By Eileen R. Eichhorn
When I was young and my mother took me shopping for clothes we studied how a garment was constructed prior to purchasing. How well it was manufactured, what materials it was made from and where it was made was important enough to her to share with me. I seldom could try a dress on unless it passed her muster. Hats and gloves were more critiqued. In the sixties, not one Easter did the ritual of selection skip the inspection detail. The time I spent shopping with her is priceless to me. It determined my destiny in more ways than I’m sure she ever envisioned! My career path of costume design in the theater as well as accessorizing fashions was cemented firmly.

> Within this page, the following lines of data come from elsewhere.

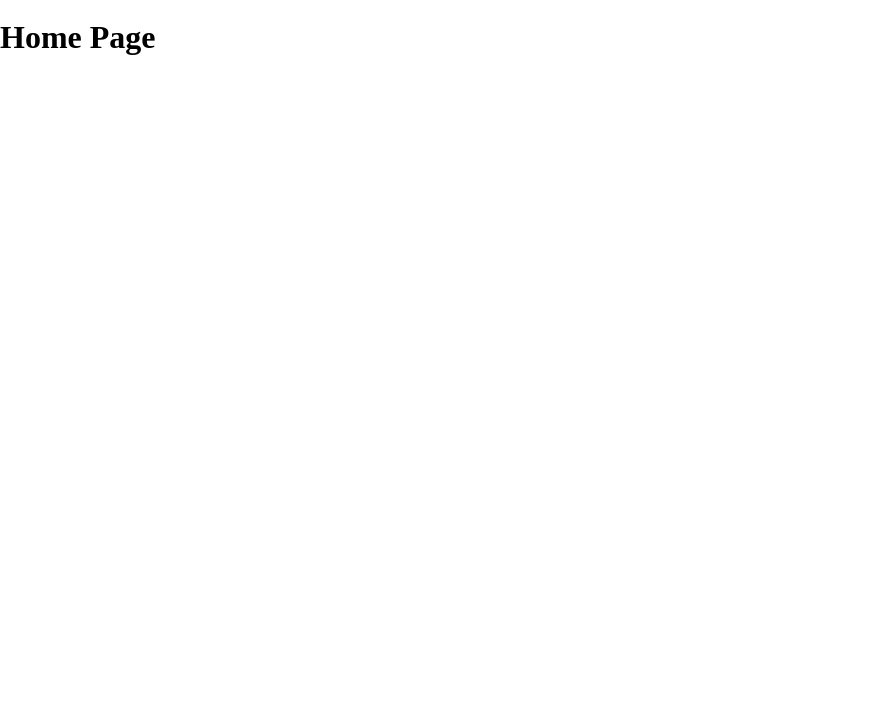
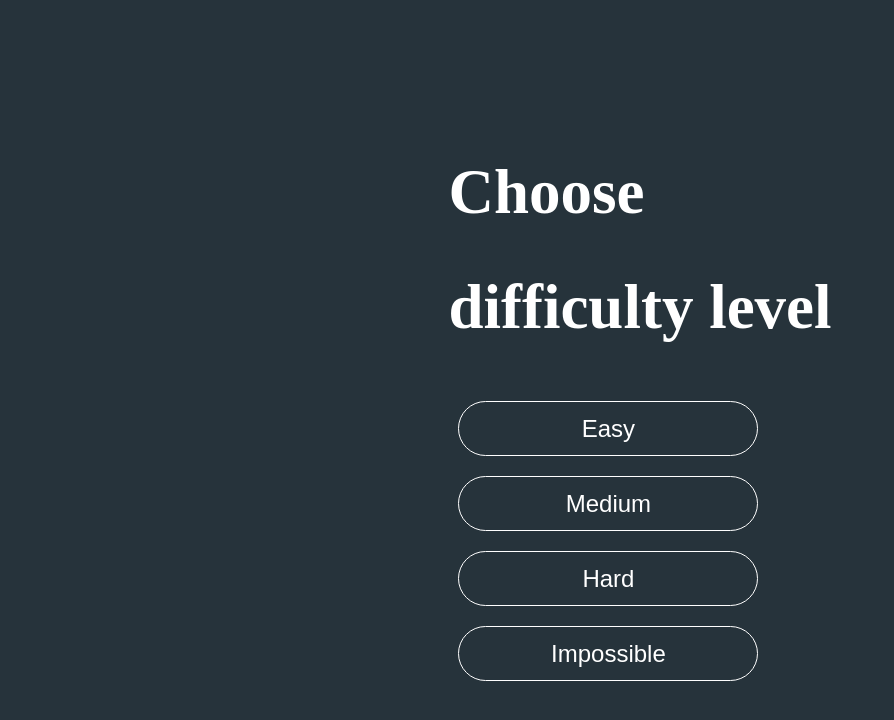
Before and after one commit to williamantoline/ai-project-frontend, a React (Create React App) app: page / in a window 1280 px wide. Shown: the top 720 px of the page, without its empty margins (0-894 px from the left). Built offline with nearby package versions, Linux system fonts and the light colour scheme.

Commit message:
Update Home.tsx

```diff
--- a/src/pages/Home.tsx
+++ b/src/pages/Home.tsx
@@ -1,3 +1,4 @@
+import Button from "../element/button";
 import { css } from "../styles/styles";
 
 
@@ -6,7 +7,63 @@ interface Props {};
 export default function Home(props: Props) {
     return <>
         <div className={styles.container()}>
-            <h1>Home Page</h1>
+            <div className={styles.centerbox()}>
+                <div className={styles.rightbox()}>
+                    <div className={styles.top()}>
+                        <h2>Choose</h2>
+                        <h2>difficulty level</h2>
+                    </div>
+                    <div className={styles.bottom()}>
+                        <Button style={{
+                            backgroundColor: 'transparent',
+                            border: '1px solid white',
+                            borderRadius: 30,
+                            width: 300,
+                            height: 55,
+                            color: 'white',
+                            fontSize: 24,
+                            margin: 10
+                            }}>Easy</Button>
+                    </div>
+                    <div className={styles.bottom()}>
+                        <Button style={{
+                            backgroundColor: 'transparent',
+                            border: '1px solid white',
+                            borderRadius: 30,
+                            width: 300,
+                            height: 55,
+                            color: 'white',
+                            fontSize: 24,
+                            margin: 10
+                            }}>Medium</Button>
+                    </div>
+                    <div className={styles.bottom()}>
+                        <Button style={{
+                            backgroundColor: 'transparent',
+                            border: '1px solid white',
+                            borderRadius: 30,
+                            width: 300,
+                            height: 55,
+                            color: 'white',
+                            fontSize: 24,
+                            margin: 10
+                            }}>Hard</Button>
+                    </div>
+                    <div className={styles.bottom()}>
+                        <Button style={{
+                            backgroundColor: 'transparent',
+                            border: '1px solid white',
+                            borderRadius: 30,
+                            width: 300,
+                            height: 55,
+                            color: 'white',
+                            fontSize: 24,
+                            margin: 10
+                            }}>Impossible</Button>
+                    </div>
+                </div>
+                <div className={styles.leftbox()}></div>
+            </div>
         </div>
     </>;
 }
@@ -16,5 +73,25 @@ const styles = {
     container: css({
         margin: 0,
         padding: 0,
-    })
+        backgroundColor: '#26333B',
+        height: '100vh',
+        display: "flex",
+        justifyContent: "center",
+        alignItems: "center",
+    }),
+    centerbox: css({
+        display: "flex",
+    }),
+    rightbox: css({
+        justifyContent: "center",
+        alignItems: "center",
+    }),
+    leftbox: css({}),
+    top: css({
+        color: 'white',
+        fontSize: 42,
+        padding: 0,
+        margin: 0
+    }),
+    bottom: css({}),
 }
```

I am constantly in awe of the construction techniques used today in jewelry manufacturing vs. years ago. Because we clean and check jewelry routinely we did not sell as well as items we did sell the dichotomy is mind blowing. Shortcuts to cut costs initially and improve appearance abound: but long term – beware! A common theme for several years running is shared prongs. Where this process impresses sparkle by limiting metal around diamonds and other gemstones may successfully be employed, the disadvantage is when too little metal or porosity is subsequently noticed and creates an accessory that cannot be worn without loss of stones. So common is this, I am compelled to alarm the wearer unfamiliar with the hidden tactics of mostly overseas cast-in-place manufacturing. This is not to say that this method cannot be accomplished successfully by some both here and abroad. We do sell cast in place jewelry, but the manufacturers we represent have undergone rigorous scrutiny before their products enter our showcases. They warrant their merchandise which is a tribute to their longevity. We insist.

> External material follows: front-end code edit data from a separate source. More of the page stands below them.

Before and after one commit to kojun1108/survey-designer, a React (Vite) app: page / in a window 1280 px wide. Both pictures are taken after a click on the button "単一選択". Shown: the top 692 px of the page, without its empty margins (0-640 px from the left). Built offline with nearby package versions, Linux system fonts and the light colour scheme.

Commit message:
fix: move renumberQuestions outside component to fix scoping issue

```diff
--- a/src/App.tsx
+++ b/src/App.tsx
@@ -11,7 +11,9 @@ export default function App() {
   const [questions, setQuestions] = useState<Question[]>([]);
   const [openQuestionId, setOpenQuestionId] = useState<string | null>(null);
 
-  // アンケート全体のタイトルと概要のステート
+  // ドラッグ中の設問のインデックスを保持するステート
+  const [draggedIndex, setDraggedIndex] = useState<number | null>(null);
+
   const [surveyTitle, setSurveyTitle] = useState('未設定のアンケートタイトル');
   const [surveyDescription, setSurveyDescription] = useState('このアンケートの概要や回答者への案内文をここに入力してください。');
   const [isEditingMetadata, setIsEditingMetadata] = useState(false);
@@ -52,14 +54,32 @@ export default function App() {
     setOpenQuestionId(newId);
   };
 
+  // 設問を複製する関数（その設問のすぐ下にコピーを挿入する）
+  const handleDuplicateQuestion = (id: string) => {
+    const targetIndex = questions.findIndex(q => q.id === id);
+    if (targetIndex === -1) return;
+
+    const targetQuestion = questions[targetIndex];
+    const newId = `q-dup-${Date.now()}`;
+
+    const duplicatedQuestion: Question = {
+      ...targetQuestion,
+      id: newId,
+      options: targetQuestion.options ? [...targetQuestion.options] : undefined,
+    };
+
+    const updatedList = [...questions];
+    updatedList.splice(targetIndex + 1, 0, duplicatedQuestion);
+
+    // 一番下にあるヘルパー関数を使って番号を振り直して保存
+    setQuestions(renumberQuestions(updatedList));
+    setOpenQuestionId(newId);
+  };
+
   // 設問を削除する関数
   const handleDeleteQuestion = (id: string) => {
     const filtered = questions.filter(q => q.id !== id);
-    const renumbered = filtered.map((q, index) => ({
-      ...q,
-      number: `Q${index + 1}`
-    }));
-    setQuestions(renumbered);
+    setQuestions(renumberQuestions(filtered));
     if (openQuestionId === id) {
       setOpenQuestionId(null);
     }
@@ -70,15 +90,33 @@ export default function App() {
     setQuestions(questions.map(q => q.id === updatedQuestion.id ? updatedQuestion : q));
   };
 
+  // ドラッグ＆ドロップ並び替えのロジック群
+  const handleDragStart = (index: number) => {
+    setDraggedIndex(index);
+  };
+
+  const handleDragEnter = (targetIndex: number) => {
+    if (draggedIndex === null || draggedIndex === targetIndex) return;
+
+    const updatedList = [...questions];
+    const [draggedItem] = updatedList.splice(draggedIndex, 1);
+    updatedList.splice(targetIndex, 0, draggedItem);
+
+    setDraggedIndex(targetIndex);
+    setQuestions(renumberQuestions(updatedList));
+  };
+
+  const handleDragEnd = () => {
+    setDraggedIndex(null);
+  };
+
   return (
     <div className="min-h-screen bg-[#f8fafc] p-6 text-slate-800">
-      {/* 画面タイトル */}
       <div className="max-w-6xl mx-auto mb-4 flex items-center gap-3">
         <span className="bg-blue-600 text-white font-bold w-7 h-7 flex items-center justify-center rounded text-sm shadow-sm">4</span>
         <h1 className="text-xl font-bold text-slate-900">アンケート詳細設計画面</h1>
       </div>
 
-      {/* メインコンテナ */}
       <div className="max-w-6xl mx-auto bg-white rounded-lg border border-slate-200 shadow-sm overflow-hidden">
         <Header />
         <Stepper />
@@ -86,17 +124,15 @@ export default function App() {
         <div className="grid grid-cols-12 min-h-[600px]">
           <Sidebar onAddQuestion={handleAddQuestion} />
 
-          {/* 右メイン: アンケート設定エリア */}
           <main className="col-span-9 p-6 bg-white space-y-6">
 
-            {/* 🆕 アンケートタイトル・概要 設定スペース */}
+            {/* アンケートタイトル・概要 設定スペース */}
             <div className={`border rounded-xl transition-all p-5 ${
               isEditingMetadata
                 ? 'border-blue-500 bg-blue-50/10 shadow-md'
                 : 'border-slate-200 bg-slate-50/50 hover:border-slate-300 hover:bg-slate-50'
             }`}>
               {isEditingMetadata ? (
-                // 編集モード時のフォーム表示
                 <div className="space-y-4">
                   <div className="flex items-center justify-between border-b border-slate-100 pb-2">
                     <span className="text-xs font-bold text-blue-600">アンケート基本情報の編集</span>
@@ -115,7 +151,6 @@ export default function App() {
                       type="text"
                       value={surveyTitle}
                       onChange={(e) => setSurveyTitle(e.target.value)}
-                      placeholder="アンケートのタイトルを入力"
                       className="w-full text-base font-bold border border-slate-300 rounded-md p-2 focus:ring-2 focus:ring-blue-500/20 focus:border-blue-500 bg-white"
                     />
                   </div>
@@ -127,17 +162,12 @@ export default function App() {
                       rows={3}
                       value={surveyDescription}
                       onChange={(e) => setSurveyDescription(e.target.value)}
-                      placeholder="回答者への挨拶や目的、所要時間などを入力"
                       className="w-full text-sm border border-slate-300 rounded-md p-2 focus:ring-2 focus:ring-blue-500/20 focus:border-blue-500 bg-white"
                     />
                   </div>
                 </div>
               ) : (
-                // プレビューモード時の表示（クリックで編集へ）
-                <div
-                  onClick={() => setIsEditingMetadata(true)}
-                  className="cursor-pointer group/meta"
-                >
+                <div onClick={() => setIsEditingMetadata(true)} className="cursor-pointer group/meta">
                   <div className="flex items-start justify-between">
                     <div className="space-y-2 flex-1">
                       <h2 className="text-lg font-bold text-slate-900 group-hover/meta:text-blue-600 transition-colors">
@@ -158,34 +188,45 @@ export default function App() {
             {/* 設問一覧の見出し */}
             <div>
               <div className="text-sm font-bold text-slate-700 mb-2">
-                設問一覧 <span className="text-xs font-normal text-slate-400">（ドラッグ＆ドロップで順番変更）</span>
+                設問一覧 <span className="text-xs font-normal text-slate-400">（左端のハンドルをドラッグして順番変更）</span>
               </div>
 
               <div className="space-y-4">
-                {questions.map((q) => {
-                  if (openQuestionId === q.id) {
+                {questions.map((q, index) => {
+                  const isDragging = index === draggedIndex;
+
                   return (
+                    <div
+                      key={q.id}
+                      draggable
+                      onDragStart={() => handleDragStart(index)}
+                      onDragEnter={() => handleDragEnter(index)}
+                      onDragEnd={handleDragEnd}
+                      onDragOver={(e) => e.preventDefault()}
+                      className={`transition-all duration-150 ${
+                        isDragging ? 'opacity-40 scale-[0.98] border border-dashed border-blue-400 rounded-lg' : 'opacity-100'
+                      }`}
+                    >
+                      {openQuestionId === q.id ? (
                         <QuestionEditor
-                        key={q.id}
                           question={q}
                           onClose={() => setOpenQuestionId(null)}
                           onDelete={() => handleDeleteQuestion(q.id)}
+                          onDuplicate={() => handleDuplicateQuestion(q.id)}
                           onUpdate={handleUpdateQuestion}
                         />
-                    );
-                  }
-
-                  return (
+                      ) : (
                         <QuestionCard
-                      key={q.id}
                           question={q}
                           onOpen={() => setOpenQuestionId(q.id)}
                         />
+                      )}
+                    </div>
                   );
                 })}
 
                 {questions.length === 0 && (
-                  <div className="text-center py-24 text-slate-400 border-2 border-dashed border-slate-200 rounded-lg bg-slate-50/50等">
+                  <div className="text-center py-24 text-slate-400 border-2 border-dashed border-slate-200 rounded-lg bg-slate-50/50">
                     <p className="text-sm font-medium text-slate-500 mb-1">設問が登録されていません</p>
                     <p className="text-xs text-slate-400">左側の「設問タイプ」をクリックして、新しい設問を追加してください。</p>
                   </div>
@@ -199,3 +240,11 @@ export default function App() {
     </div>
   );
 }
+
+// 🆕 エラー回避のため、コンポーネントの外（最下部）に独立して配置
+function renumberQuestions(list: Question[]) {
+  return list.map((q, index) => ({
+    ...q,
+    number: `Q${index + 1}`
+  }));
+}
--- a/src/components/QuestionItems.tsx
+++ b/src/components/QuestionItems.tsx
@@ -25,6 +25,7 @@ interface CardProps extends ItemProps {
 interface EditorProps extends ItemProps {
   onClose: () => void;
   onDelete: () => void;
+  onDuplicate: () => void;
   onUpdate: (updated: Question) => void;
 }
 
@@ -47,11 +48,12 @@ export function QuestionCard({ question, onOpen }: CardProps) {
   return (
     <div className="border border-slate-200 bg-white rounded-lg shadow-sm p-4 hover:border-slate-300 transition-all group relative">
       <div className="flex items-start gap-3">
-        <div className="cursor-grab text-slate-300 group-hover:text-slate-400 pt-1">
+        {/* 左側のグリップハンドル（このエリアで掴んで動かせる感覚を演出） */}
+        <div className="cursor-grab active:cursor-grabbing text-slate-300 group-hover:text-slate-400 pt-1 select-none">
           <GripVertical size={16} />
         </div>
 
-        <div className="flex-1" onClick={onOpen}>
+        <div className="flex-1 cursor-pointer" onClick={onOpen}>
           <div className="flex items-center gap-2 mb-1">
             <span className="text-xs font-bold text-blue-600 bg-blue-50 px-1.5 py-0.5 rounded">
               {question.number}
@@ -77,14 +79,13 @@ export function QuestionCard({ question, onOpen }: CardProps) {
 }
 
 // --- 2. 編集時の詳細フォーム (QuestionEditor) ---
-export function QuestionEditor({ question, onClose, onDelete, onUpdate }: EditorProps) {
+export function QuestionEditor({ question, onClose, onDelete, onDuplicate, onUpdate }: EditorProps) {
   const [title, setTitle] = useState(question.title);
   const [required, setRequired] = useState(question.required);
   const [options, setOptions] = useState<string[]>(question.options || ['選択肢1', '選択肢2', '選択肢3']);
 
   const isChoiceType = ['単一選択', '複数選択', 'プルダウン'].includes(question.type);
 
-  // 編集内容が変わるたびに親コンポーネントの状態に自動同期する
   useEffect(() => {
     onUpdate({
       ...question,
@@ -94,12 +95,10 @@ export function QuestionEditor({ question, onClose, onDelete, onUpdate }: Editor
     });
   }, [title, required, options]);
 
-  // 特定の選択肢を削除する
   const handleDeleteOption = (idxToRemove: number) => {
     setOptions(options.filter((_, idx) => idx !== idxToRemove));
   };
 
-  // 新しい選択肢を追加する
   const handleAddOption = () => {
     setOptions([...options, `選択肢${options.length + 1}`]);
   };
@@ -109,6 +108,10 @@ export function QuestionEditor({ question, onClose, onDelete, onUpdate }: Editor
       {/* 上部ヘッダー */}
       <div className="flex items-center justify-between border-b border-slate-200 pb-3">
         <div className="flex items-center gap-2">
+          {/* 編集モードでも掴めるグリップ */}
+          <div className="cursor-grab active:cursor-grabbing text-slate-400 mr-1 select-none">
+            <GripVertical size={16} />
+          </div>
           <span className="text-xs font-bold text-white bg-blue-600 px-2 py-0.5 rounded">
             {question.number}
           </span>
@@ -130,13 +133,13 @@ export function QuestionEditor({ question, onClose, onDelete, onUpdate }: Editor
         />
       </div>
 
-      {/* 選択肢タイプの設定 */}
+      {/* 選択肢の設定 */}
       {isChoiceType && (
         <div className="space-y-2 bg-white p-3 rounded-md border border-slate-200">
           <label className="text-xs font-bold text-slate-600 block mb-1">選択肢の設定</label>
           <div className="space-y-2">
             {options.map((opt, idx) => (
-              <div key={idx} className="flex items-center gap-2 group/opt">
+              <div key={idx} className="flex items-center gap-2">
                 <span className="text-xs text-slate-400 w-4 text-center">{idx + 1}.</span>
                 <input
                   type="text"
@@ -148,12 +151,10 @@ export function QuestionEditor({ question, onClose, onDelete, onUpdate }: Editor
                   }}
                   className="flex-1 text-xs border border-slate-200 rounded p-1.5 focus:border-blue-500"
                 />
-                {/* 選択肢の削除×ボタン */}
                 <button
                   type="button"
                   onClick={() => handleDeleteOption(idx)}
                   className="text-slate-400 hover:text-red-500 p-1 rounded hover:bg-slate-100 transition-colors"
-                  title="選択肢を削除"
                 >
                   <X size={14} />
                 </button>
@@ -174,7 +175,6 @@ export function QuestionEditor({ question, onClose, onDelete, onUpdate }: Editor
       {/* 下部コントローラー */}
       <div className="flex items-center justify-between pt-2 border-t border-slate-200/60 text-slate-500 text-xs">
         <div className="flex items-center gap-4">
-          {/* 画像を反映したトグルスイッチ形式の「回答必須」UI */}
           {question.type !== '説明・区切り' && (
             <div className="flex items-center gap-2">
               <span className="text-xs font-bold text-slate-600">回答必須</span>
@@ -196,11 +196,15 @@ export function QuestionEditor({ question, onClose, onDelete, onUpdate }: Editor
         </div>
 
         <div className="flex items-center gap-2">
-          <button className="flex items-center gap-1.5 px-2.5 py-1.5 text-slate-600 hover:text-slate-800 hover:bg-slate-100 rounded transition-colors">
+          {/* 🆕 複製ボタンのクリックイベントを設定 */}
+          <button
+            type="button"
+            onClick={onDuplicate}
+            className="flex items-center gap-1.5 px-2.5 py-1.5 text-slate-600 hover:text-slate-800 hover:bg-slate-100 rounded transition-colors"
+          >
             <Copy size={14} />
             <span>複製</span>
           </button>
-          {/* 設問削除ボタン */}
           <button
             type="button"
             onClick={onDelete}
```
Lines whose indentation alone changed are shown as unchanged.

Recently a ring we did not sell came in for inspection. It was a time sensitive ‘quick look’ and yet I remembered seeing this exact ring just weeks before. It is a beautiful ring but cannot be practically worn daily. Such a shame to the young woman who received it for her engagement ring. She admitted it had been returned to the place of purchase for diamonds to be replaced more than once. Unfortunately, nothing can be done to better the design. It is what it is. Someone sold her fiance’ the ring. I doubt if construction was ever discussed. Even more troubling is that no conversation about her job and how she would wear the ring entered the seller’s or buyer’s mind, I’m sure. If it had been a more practical style of better construction it could have been purchased for a little more money. That design would, hopefully, last a lifetime and perhaps into the next generation.